Exercise details:
If an entry holds a picture, drop the picture and restate the rest word for word.

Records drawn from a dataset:
■ ■ ■ ■ ■
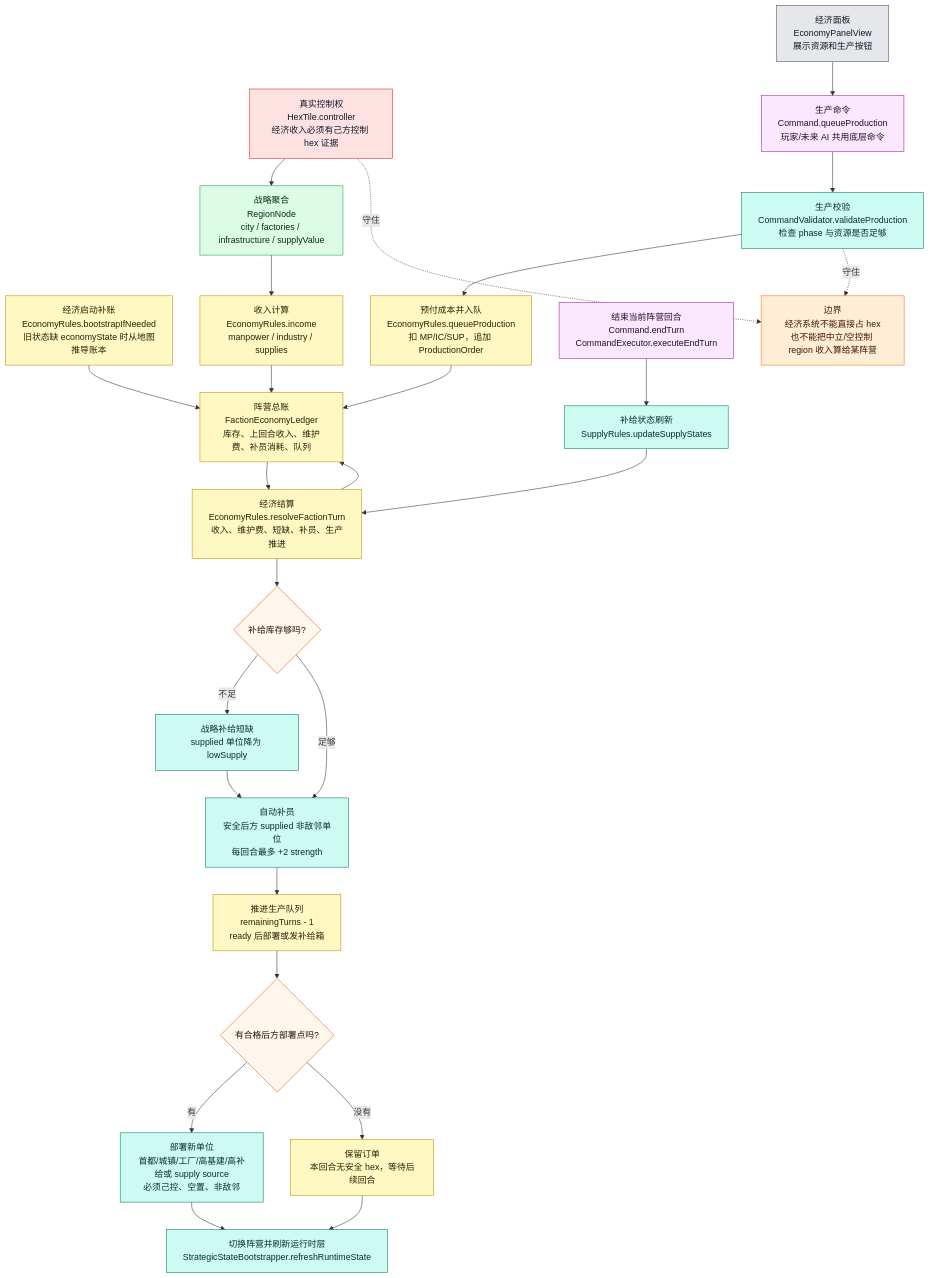
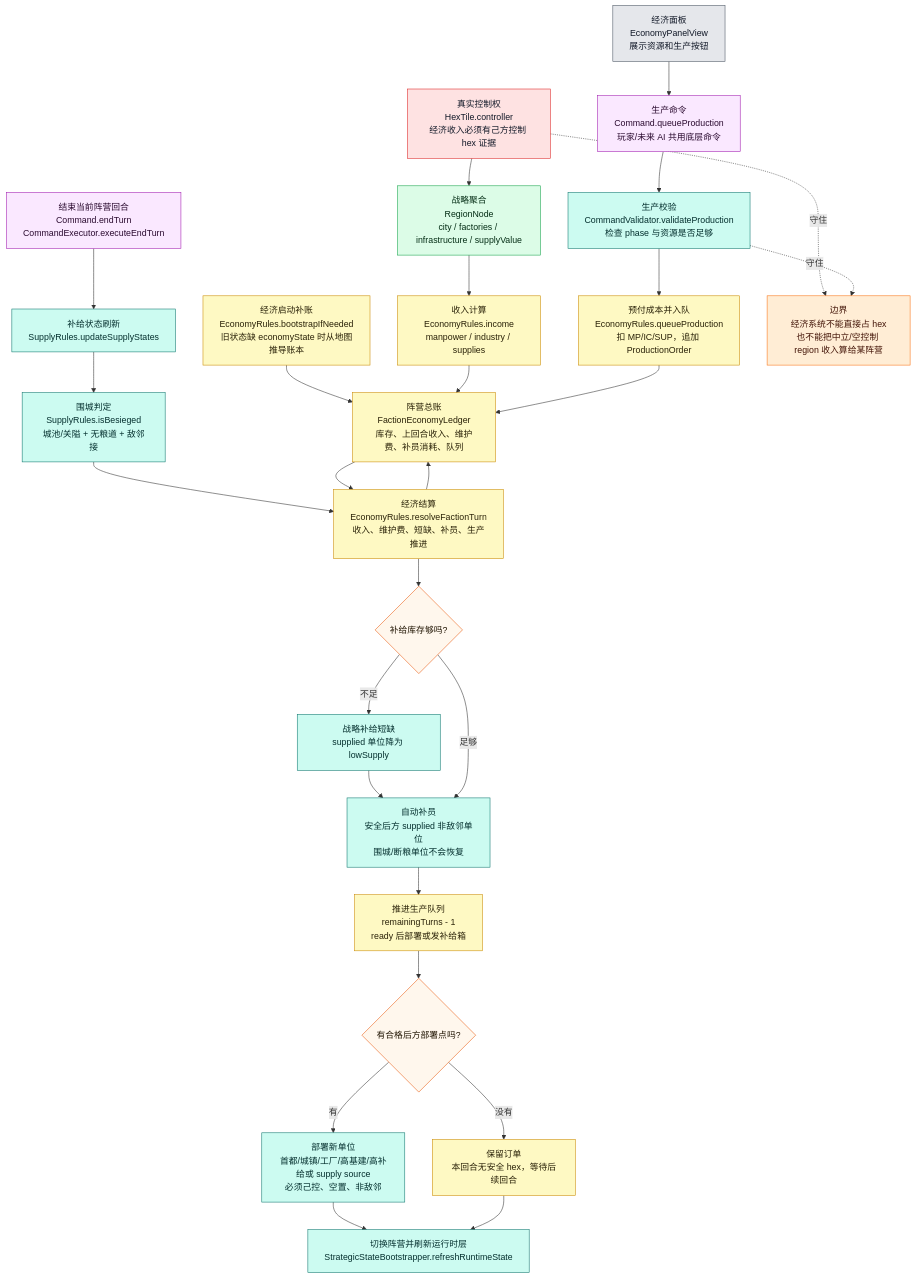
One commit to Altman-sam114/121 changed the third of 9 diagrams in md/flow/flowchart.md. Above: the diagram before and after it, drawn with Mermaid. The commit also changed other lines of this file and 8 other files, not shown here.

Commit message:
feat(rules): add siege supply pressure

````diff
--- a/md/flow/flowchart.md
+++ b/md/flow/flowchart.md
@@ -179,51 +180,52 @@
 ```mermaid
 flowchart TD
     BOOT["经济启动补账<br/>EconomyRules.bootstrapIfNeeded<br/>旧状态缺 economyState 时从地图推导账本"]:::economy
     HEX["真实控制权<br/>HexTile.controller<br/>经济收入必须有己方控制 hex 证据"]:::authority
     REGION["战略聚合<br/>RegionNode<br/>city / factories / infrastructure / supplyValue"]:::derived
     INCOME["收入计算<br/>EconomyRules.income<br/>manpower / industry / supplies"]:::economy
     LEDGER["阵营总账<br/>FactionEconomyLedger<br/>库存、上回合收入、维护费、补员消耗、队列"]:::economy
 
     UI["经济面板<br/>EconomyPanelView<br/>展示资源和生产按钮"]:::ui
     QUEUE["生产命令<br/>Command.queueProduction<br/>玩家/未来 AI 共用底层命令"]:::command
     VALIDATE["生产校验<br/>CommandValidator.validateProduction<br/>检查 phase 与资源是否足够"]:::rules
     PAY["预付成本并入队<br/>EconomyRules.queueProduction<br/>扣 MP/IC/SUP，追加 ProductionOrder"]:::economy
 
     END["结束当前阵营回合<br/>Command.endTurn<br/>CommandExecutor.executeEndTurn"]:::command
     SUPPLY["补给状态刷新<br/>SupplyRules.updateSupplyStates"]:::rules
+    SIEGE["围城判定<br/>SupplyRules.isBesieged<br/>城池/关隘 + 无粮道 + 敌邻接"]:::rules
     RESOLVE["经济结算<br/>EconomyRules.resolveFactionTurn<br/>收入、维护费、短缺、补员、生产推进"]:::economy
     SHORT{"补给库存够吗?"}:::decision
     LOW["战略补给短缺<br/>supplied 单位降为 lowSupply"]:::rules
-    REINF["自动补员<br/>安全后方 supplied 非敌邻单位<br/>每回合最多 +2 strength"]:::rules
+    REINF["自动补员<br/>安全后方 supplied 非敌邻单位<br/>围城/断粮单位不会恢复"]:::rules
     PROD["推进生产队列<br/>remainingTurns - 1<br/>ready 后部署或发补给箱"]:::economy
     DEPLOY{"有合格后方部署点吗?"}:::decision
     SPAWN["部署新单位<br/>首都/城镇/工厂/高基建/高补给或 supply source<br/>必须己控、空置、非敌邻"]:::rules
     WAIT["保留订单<br/>本回合无安全 hex，等待后续回合"]:::economy
     NEXT["切换阵营并刷新运行时层<br/>StrategicStateBootstrapper.refreshRuntimeState"]:::rules
 
     BOOT --> LEDGER
     HEX --> REGION --> INCOME --> LEDGER
     UI --> QUEUE --> VALIDATE --> PAY --> LEDGER
-    END --> SUPPLY --> RESOLVE
+    END --> SUPPLY --> SIEGE --> RESOLVE
     LEDGER --> RESOLVE
     RESOLVE --> SHORT
     SHORT -->|不足| LOW --> REINF
     SHORT -->|足够| REINF
     REINF --> PROD --> DEPLOY
     DEPLOY -->|有| SPAWN --> NEXT
     DEPLOY -->|没有| WAIT --> NEXT
     RESOLVE --> LEDGER
 
     WARN["边界<br/>经济系统不能直接占 hex<br/>也不能把中立/空控制 region 收入算给某阵营"]:::warn
     HEX -.守住.-> WARN
     VALIDATE -.守住.-> WARN
 
     classDef authority fill:#fee2e2,stroke:#dc2626,color:#111827
     classDef derived fill:#dcfce7,stroke:#16a34a,color:#052e16
     classDef economy fill:#fef9c3,stroke:#ca8a04,color:#292107
     classDef command fill:#fae8ff,stroke:#a21caf,color:#2a0a2f
     classDef rules fill:#ccfbf1,stroke:#0f766e,color:#042f2e
     classDef decision fill:#fff7ed,stroke:#ea580c,color:#1f1300
     classDef ui fill:#e5e7eb,stroke:#4b5563,color:#111827
     classDef warn fill:#ffedd5,stroke:#f97316,color:#431407
 ```
````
■ ■ ■ ■ ■
Exercise output:
One commit to Altman-sam114/121 changed the third of 9 diagrams in md/flow/flowchart.md. Above: the diagram before and after it, drawn with Mermaid. The commit also changed other lines of this file and 8 other files, not shown here.

Commit message:
feat(rules): add siege supply pressure

````diff
--- a/md/flow/flowchart.md
+++ b/md/flow/flowchart.md
@@ -179,51 +180,52 @@
 ```mermaid
 flowchart TD
     BOOT["经济启动补账<br/>EconomyRules.bootstrapIfNeeded<br/>旧状态缺 economyState 时从地图推导账本"]:::economy
     HEX["真实控制权<br/>HexTile.controller<br/>经济收入必须有己方控制 hex 证据"]:::authority
     REGION["战略聚合<br/>RegionNode<br/>city / factories / infrastructure / supplyValue"]:::derived
     INCOME["收入计算<br/>EconomyRules.income<br/>manpower / industry / supplies"]:::economy
     LEDGER["阵营总账<br/>FactionEconomyLedger<br/>库存、上回合收入、维护费、补员消耗、队列"]:::economy
 
     UI["经济面板<br/>EconomyPanelView<br/>展示资源和生产按钮"]:::ui
     QUEUE["生产命令<br/>Command.queueProduction<br/>玩家/未来 AI 共用底层命令"]:::command
     VALIDATE["生产校验<br/>CommandValidator.validateProduction<br/>检查 phase 与资源是否足够"]:::rules
     PAY["预付成本并入队<br/>EconomyRules.queueProduction<br/>扣 MP/IC/SUP，追加 ProductionOrder"]:::economy
 
     END["结束当前阵营回合<br/>Command.endTurn<br/>CommandExecutor.executeEndTurn"]:::command
     SUPPLY["补给状态刷新<br/>SupplyRules.updateSupplyStates"]:::rules
+    SIEGE["围城判定<br/>SupplyRules.isBesieged<br/>城池/关隘 + 无粮道 + 敌邻接"]:::rules
     RESOLVE["经济结算<br/>EconomyRules.resolveFactionTurn<br/>收入、维护费、短缺、补员、生产推进"]:::economy
     SHORT{"补给库存够吗?"}:::decision
     LOW["战略补给短缺<br/>supplied 单位降为 lowSupply"]:::rules
-    REINF["自动补员<br/>安全后方 supplied 非敌邻单位<br/>每回合最多 +2 strength"]:::rules
+    REINF["自动补员<br/>安全后方 supplied 非敌邻单位<br/>围城/断粮单位不会恢复"]:::rules
     PROD["推进生产队列<br/>remainingTurns - 1<br/>ready 后部署或发补给箱"]:::economy
     DEPLOY{"有合格后方部署点吗?"}:::decision
     SPAWN["部署新单位<br/>首都/城镇/工厂/高基建/高补给或 supply source<br/>必须己控、空置、非敌邻"]:::rules
     WAIT["保留订单<br/>本回合无安全 hex，等待后续回合"]:::economy
     NEXT["切换阵营并刷新运行时层<br/>StrategicStateBootstrapper.refreshRuntimeState"]:::rules
 
     BOOT --> LEDGER
     HEX --> REGION --> INCOME --> LEDGER
     UI --> QUEUE --> VALIDATE --> PAY --> LEDGER
-    END --> SUPPLY --> RESOLVE
+    END --> SUPPLY --> SIEGE --> RESOLVE
     LEDGER --> RESOLVE
     RESOLVE --> SHORT
     SHORT -->|不足| LOW --> REINF
     SHORT -->|足够| REINF
     REINF --> PROD --> DEPLOY
     DEPLOY -->|有| SPAWN --> NEXT
     DEPLOY -->|没有| WAIT --> NEXT
     RESOLVE --> LEDGER
 
     WARN["边界<br/>经济系统不能直接占 hex<br/>也不能把中立/空控制 region 收入算给某阵营"]:::warn
     HEX -.守住.-> WARN
     VALIDATE -.守住.-> WARN
 
     classDef authority fill:#fee2e2,stroke:#dc2626,color:#111827
     classDef derived fill:#dcfce7,stroke:#16a34a,color:#052e16
     classDef economy fill:#fef9c3,stroke:#ca8a04,color:#292107
     classDef command fill:#fae8ff,stroke:#a21caf,color:#2a0a2f
     classDef rules fill:#ccfbf1,stroke:#0f766e,color:#042f2e
     classDef decision fill:#fff7ed,stroke:#ea580c,color:#1f1300
     classDef ui fill:#e5e7eb,stroke:#4b5563,color:#111827
     classDef warn fill:#ffedd5,stroke:#f97316,color:#431407
 ```
````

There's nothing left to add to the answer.